Work task:
If a line of the data below holds the word "instant", list it.

============================================================

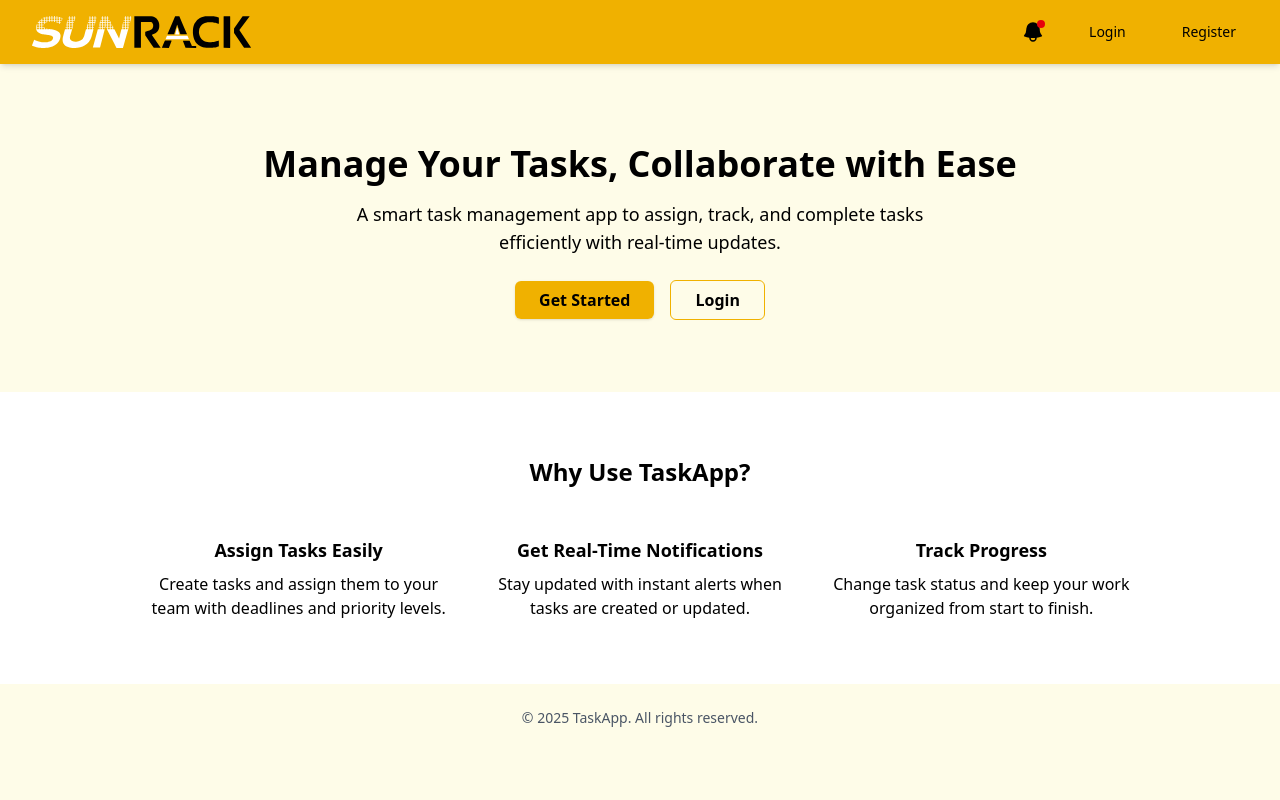
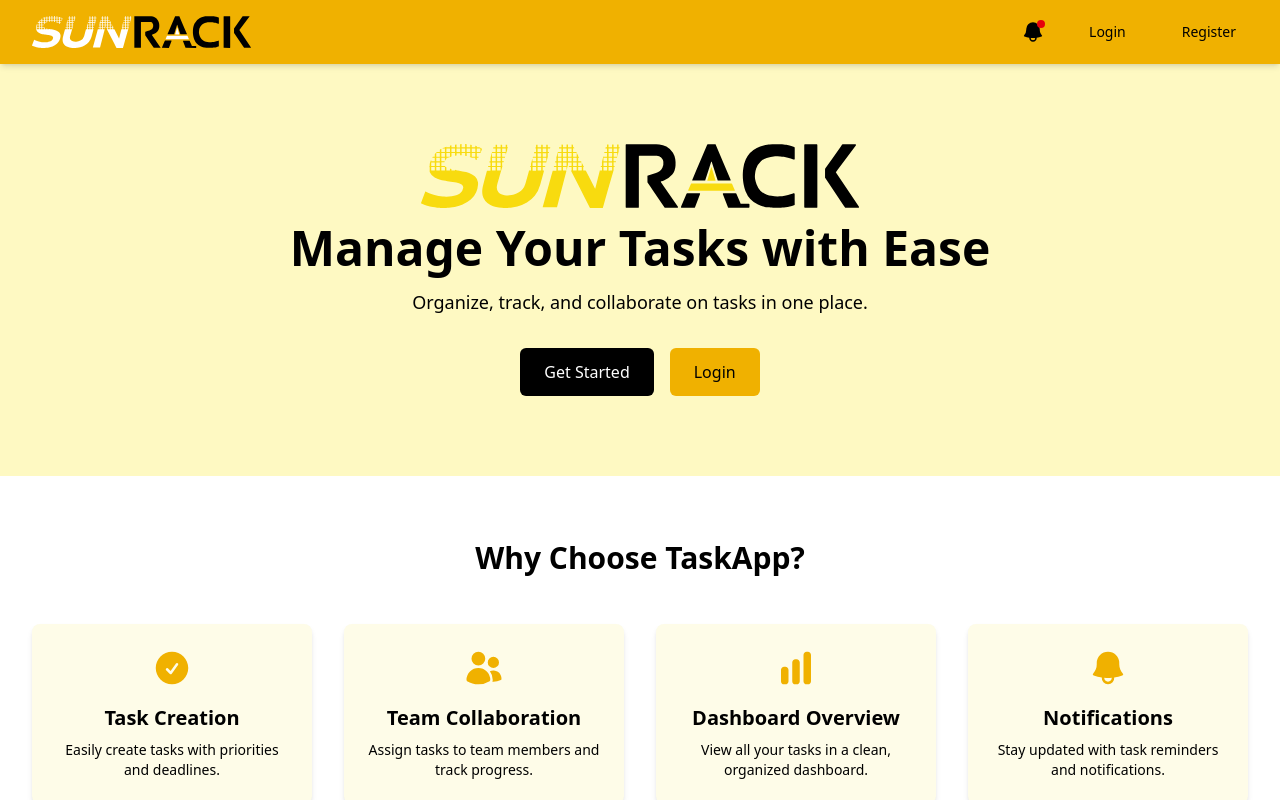
Before and after one commit to abujawed11/task_man_webapp, a React (Vite) app: page / in a window 1280 px wide. Shown: the top 800 px of the page. Built offline with nearby package versions, Linux system fonts and the light colour scheme.

Commit message:
updated Home screen

```diff
--- a/src/pages/Home.jsx
+++ b/src/pages/Home.jsx
@@ -1,54 +1,171 @@
+// import { NavLink } from 'react-router-dom';
+
+// function Home() {
+//   return (
+//     <div className="min-h-screen bg-yellow-50 text-black">
+//       {/* Hero Section */}
+//       <section className="flex flex-col items-center justify-center text-center py-20 px-4">
+//         <h1 className="text-4xl font-bold mb-4">Manage Your Tasks, Collaborate with Ease</h1>
+//         <p className="text-lg mb-8 max-w-xl">
+//           A smart task management app to assign, track, and complete tasks efficiently with real-time updates.
+//         </p>
+//         <div className="space-x-4">
+//           <NavLink
+//             to="/signup"
+//             className="bg-yellow-500 hover:bg-yellow-600 text-black font-semibold px-6 py-2 rounded-md shadow"
+//           >
+//             Get Started
+//           </NavLink>
+//           <NavLink
+//             to="/login"
+//             className="border border-yellow-500 hover:bg-yellow-100 text-black font-semibold px-6 py-2 rounded-md"
+//           >
+//             Login
+//           </NavLink>
+//         </div>
+//       </section>
+
+//       {/* Feature Section */}
+//       <section className="py-16 bg-white">
+//         <div className="max-w-5xl mx-auto px-4">
+//           <h2 className="text-2xl font-bold text-center mb-12">Why Use TaskApp?</h2>
+//           <div className="grid grid-cols-1 md:grid-cols-3 gap-8 text-center">
+//             <div>
+//               <h3 className="text-lg font-semibold mb-2">Assign Tasks Easily</h3>
+//               <p>Create tasks and assign them to your team with deadlines and priority levels.</p>
+//             </div>
+//             <div>
+//               <h3 className="text-lg font-semibold mb-2">Get Real-Time Notifications</h3>
+//               <p>Stay updated with instant alerts when tasks are created or updated.</p>
+//             </div>
+//             <div>
+//               <h3 className="text-lg font-semibold mb-2">Track Progress</h3>
+//               <p>Change task status and keep your work organized from start to finish.</p>
+//             </div>
+//           </div>
+//         </div>
+//       </section>
+
+//       {/* Footer */}
+//       <footer className="text-center py-6 text-sm text-gray-600">
+//         &copy; {new Date().getFullYear()} TaskApp. All rights reserved.
+//       </footer>
+//     </div>
+//   );
+// }
+
+// export default Home;
+
+import { useContext } from 'react';
 import { NavLink } from 'react-router-dom';
+import { AuthContext } from '../context/AuthContext.jsx';
+import { CheckCircleIcon, UsersIcon, ChartBarIcon, BellIcon } from '@heroicons/react/24/solid';
+import logo_white_background from '../assets/logo_white_background.svg';
+import { ClipboardDocumentIcon } from '@heroicons/react/24/outline';
 
 function Home() {
+  const { user } = useContext(AuthContext);
+
   return (
-    <div className="min-h-screen bg-yellow-50 text-black">
+    <div className="bg-white">
       {/* Hero Section */}
-      <section className="flex flex-col items-center justify-center text-center py-20 px-4">
-        <h1 className="text-4xl font-bold mb-4">Manage Your Tasks, Collaborate with Ease</h1>
-        <p className="text-lg mb-8 max-w-xl">
-          A smart task management app to assign, track, and complete tasks efficiently with real-time updates.
+      <section className="bg-yellow-100 py-20 text-center">
+        <div className="max-w-7xl mx-auto px-4 sm:px-6 lg:px-8">
+          <img src={logo_white_background} alt="TaskApp Logo" className="h-16 w-auto mx-auto mb-4" />
+          {/* <ClipboardDocumentIcon className="w-12 h-12 text-yellow-500" /> */}
+          <h1 className="text-4xl sm:text-5xl font-bold text-black mb-4">
+            {user ? `Welcome, ${user.username}!` : 'Manage Your Tasks with Ease'}
+          </h1>
+          <p className="text-lg text-black mb-8">
+            {user
+              ? 'Get started by viewing your dashboard or creating a new task.'
+              : 'Organize, track, and collaborate on tasks in one place.'}
           </p>
-        <div className="space-x-4">
+          <div className="flex justify-center space-x-4">
+            {user ? (
+              <>
+                <NavLink
+                  to="/dashboard"
+                  className="bg-black text-white px-6 py-3 rounded-md text-base font-medium hover:bg-gray-800 transition"
+                >
+                  Go to Dashboard
+                </NavLink>
+                <NavLink
+                  to="/tasks/create"
+                  className="bg-yellow-500 text-black px-6 py-3 rounded-md text-base font-medium hover:bg-yellow-600 transition"
+                >
+                  Create Task
+                </NavLink>
+              </>
+            ) : (
+              <>
                 <NavLink
                   to="/signup"
-            className="bg-yellow-500 hover:bg-yellow-600 text-black font-semibold px-6 py-2 rounded-md shadow"
+                  className="bg-black text-white px-6 py-3 rounded-md text-base font-medium hover:bg-gray-800 transition"
                 >
                   Get Started
                 </NavLink>
                 <NavLink
                   to="/login"
-            className="border border-yellow-500 hover:bg-yellow-100 text-black font-semibold px-6 py-2 rounded-md"
+                  className="bg-yellow-500 text-black px-6 py-3 rounded-md text-base font-medium hover:bg-yellow-600 transition"
                 >
                   Login
                 </NavLink>
+              </>
+            )}
+          </div>
         </div>
       </section>
 
-      {/* Feature Section */}
+      {/* Features Section (Hidden for Authenticated Users) */}
+      {!user && (
         <section className="py-16 bg-white">
-        <div className="max-w-5xl mx-auto px-4">
-          <h2 className="text-2xl font-bold text-center mb-12">Why Use TaskApp?</h2>
-          <div className="grid grid-cols-1 md:grid-cols-3 gap-8 text-center">
-            <div>
-              <h3 className="text-lg font-semibold mb-2">Assign Tasks Easily</h3>
-              <p>Create tasks and assign them to your team with deadlines and priority levels.</p>
+          <div className="max-w-7xl mx-auto px-4 sm:px-6 lg:px-8">
+            <h2 className="text-3xl font-bold text-black text-center mb-12">Why Choose TaskApp?</h2>
+            <div className="grid grid-cols-1 sm:grid-cols-2 lg:grid-cols-4 gap-8">
+              <div className="bg-yellow-50 p-6 rounded-lg shadow-md hover:bg-yellow-200 transition transform hover:scale-105">
+                <CheckCircleIcon className="h-10 w-10 text-yellow-500 mx-auto mb-4" />
+                <h3 className="text-xl font-semibold text-black text-center mb-2">Task Creation</h3>
+                <p className="text-black text-center text-sm">
+                  Easily create tasks with priorities and deadlines.
+                </p>
               </div>
-            <div>
-              <h3 className="text-lg font-semibold mb-2">Get Real-Time Notifications</h3>
-              <p>Stay updated with instant alerts when tasks are created or updated.</p>
+              <div className="bg-yellow-50 p-6 rounded-lg shadow-md hover:bg-yellow-200 transition transform hover:scale-105">
+                <UsersIcon className="h-10 w-10 text-yellow-500 mx-auto mb-4" />
+                <h3 className="text-xl font-semibold text-black text-center mb-2">Team Collaboration</h3>
+                <p className="text-black text-center text-sm">
+                  Assign tasks to team members and track progress.
+                </p>
               </div>
-            <div>
-              <h3 className="text-lg font-semibold mb-2">Track Progress</h3>
-              <p>Change task status and keep your work organized from start to finish.</p>
+              <div className="bg-yellow-50 p-6 rounded-lg shadow-md hover:bg-yellow-200 transition transform hover:scale-105">
+                <ChartBarIcon className="h-10 w-10 text-yellow-500 mx-auto mb-4" />
+                <h3 className="text-xl font-semibold text-black text-center mb-2">Dashboard Overview</h3>
+                <p className="text-black text-center text-sm">
+                  View all your tasks in a clean, organized dashboard.
+                </p>
+              </div>
+              <div className="bg-yellow-50 p-6 rounded-lg shadow-md hover:bg-yellow-200 transition transform hover:scale-105">
+                <BellIcon className="h-10 w-10 text-yellow-500 mx-auto mb-4" />
+                <h3 className="text-xl font-semibold text-black text-center mb-2">Notifications</h3>
+                <p className="text-black text-center text-sm">
+                  Stay updated with task reminders and notifications.
+                </p>
               </div>
             </div>
           </div>
         </section>
+      )}
 
-      {/* Footer */}
-      <footer className="text-center py-6 text-sm text-gray-600">
-        &copy; {new Date().getFullYear()} TaskApp. All rights reserved.
+      {/* Footer Section */}
+      <footer className="bg-black text-white py-8">
+        <div className="max-w-7xl mx-auto px-4 sm:px-6 lg:px-8 text-center">
+          <p className="text-sm mb-4">&copy; 2025 TaskApp. All rights reserved.</p>
+          <div className="flex justify-center space-x-4">
+            <a href="#" className="text-white hover:text-yellow-500 text-sm">About</a>
+            <a href="#" className="text-white hover:text-yellow-500 text-sm">Contact</a>
+            <a href="#" className="text-white hover:text-yellow-500 text-sm">Privacy Policy</a>
+          </div>
+        </div>
       </footer>
     </div>
   );
```
Also changed, not shown: src/assets/logo_white_background.svg (renamed from src/assets/Logo For White Background.svg). Lines whose indentation alone changed are shown as unchanged.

============================================================

Answer below:
+//               <p>Stay updated with instant alerts when tasks are created or updated.</p>
-              <p>Stay updated with instant alerts when tasks are created or updated.</p>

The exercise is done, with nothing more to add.